TASK OBJECTIVE: Please reproduce the entries below exactly, leaving the pictures out.

EXERCISE DATA:
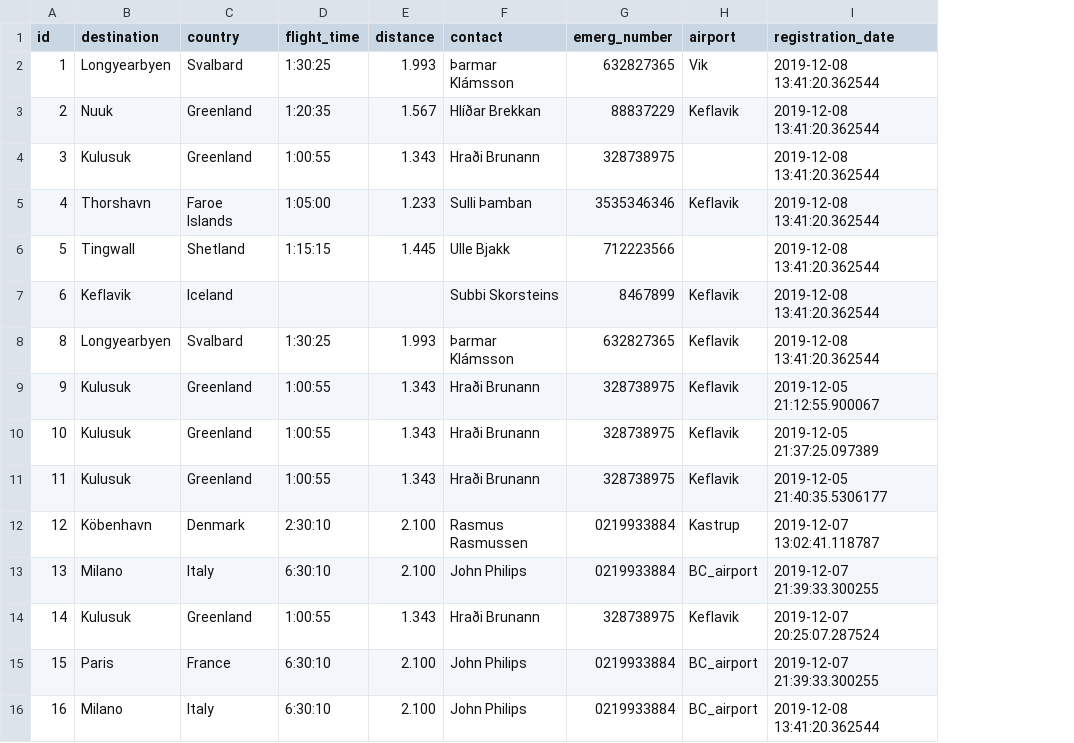
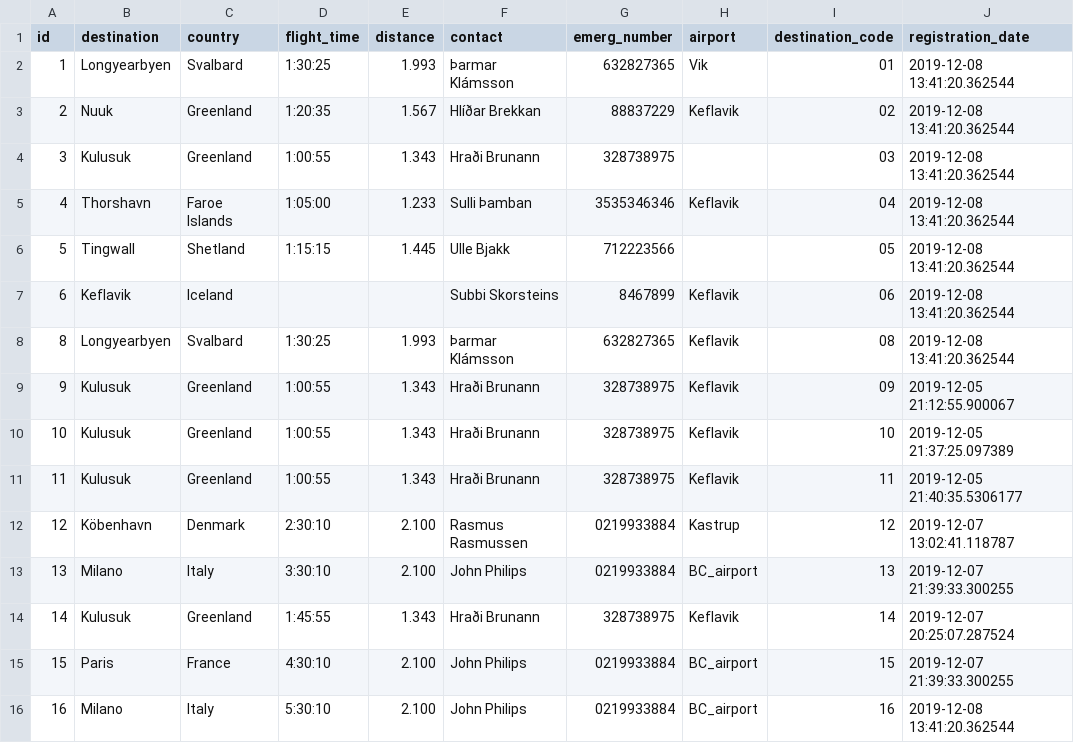
Before and after one commit to heidars19/3ja-vikna-verkefni, a CSV file: program_code/Data/Destinations.csv, drawn as a sheet; the diff names each change by its address in the sheet, - before the commit and + after, or states it on an @@ line.

```diff
--- a/program_code/Data/Destinations.csv
+++ b/program_code/Data/Destinations.csv
+column I (destination_code), rows 2-16: 01 | 02 | 03 | 04 | 05 | 06 | 08 | 09 | 10 | 11 | 12 | 13 | 14 | 15 | 16
-D13 (flight_time): 6:30:10
+D13 (flight_time): 3:30:10
-D14 (flight_time): 1:00:55
+D14 (flight_time): 1:45:55
-D15 (flight_time): 6:30:10
+D15 (flight_time): 4:30:10
-D16 (flight_time): 6:30:10
+D16 (flight_time): 5:30:10
```
Also changed, not shown: program_code/Data/Worktrips.csv, 6 other files.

TASK RESULT:
Before and after one commit to heidars19/3ja-vikna-verkefni, a CSV file: program_code/Data/Destinations.csv, drawn as a sheet; the diff names each change by its address in the sheet, - before the commit and + after, or states it on an @@ line.

```diff
--- a/program_code/Data/Destinations.csv
+++ b/program_code/Data/Destinations.csv
+column I (destination_code), rows 2-16: 01 | 02 | 03 | 04 | 05 | 06 | 08 | 09 | 10 | 11 | 12 | 13 | 14 | 15 | 16
-D13 (flight_time): 6:30:10
+D13 (flight_time): 3:30:10
-D14 (flight_time): 1:00:55
+D14 (flight_time): 1:45:55
-D15 (flight_time): 6:30:10
+D15 (flight_time): 4:30:10
-D16 (flight_time): 6:30:10
+D16 (flight_time): 5:30:10
```
Also changed, not shown: program_code/Data/Worktrips.csv, 6 other files.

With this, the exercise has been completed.